#### Exercise description
Among the lines of the records below, count those with the word "after". Reply with that number alone.

#### Records from a data source
== Segment start ==
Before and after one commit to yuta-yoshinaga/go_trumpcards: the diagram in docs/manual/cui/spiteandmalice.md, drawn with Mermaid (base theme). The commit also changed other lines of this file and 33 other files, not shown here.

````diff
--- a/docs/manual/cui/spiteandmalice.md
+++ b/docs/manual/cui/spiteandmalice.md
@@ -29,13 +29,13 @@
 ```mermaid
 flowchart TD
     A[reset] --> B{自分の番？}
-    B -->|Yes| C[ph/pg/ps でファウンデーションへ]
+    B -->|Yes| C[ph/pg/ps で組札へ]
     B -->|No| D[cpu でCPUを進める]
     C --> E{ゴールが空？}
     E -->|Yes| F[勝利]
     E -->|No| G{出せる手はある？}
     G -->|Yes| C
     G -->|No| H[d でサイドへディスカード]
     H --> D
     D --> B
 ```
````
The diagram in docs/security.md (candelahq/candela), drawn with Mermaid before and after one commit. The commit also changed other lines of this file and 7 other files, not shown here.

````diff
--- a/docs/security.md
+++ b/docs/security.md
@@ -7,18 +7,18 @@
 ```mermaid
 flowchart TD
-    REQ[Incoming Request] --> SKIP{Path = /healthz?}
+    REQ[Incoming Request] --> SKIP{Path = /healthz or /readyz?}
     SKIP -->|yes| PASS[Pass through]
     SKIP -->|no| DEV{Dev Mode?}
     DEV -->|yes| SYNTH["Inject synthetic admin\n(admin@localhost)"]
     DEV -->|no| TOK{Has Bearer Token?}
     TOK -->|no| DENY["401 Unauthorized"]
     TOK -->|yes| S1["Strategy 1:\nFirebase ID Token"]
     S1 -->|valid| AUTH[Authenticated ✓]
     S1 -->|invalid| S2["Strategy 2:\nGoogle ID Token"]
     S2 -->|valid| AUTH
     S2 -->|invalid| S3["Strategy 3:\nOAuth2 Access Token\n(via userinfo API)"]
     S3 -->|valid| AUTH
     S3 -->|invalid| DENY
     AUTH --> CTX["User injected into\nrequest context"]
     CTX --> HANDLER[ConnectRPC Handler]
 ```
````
== Segment end ==
#### Answer section
2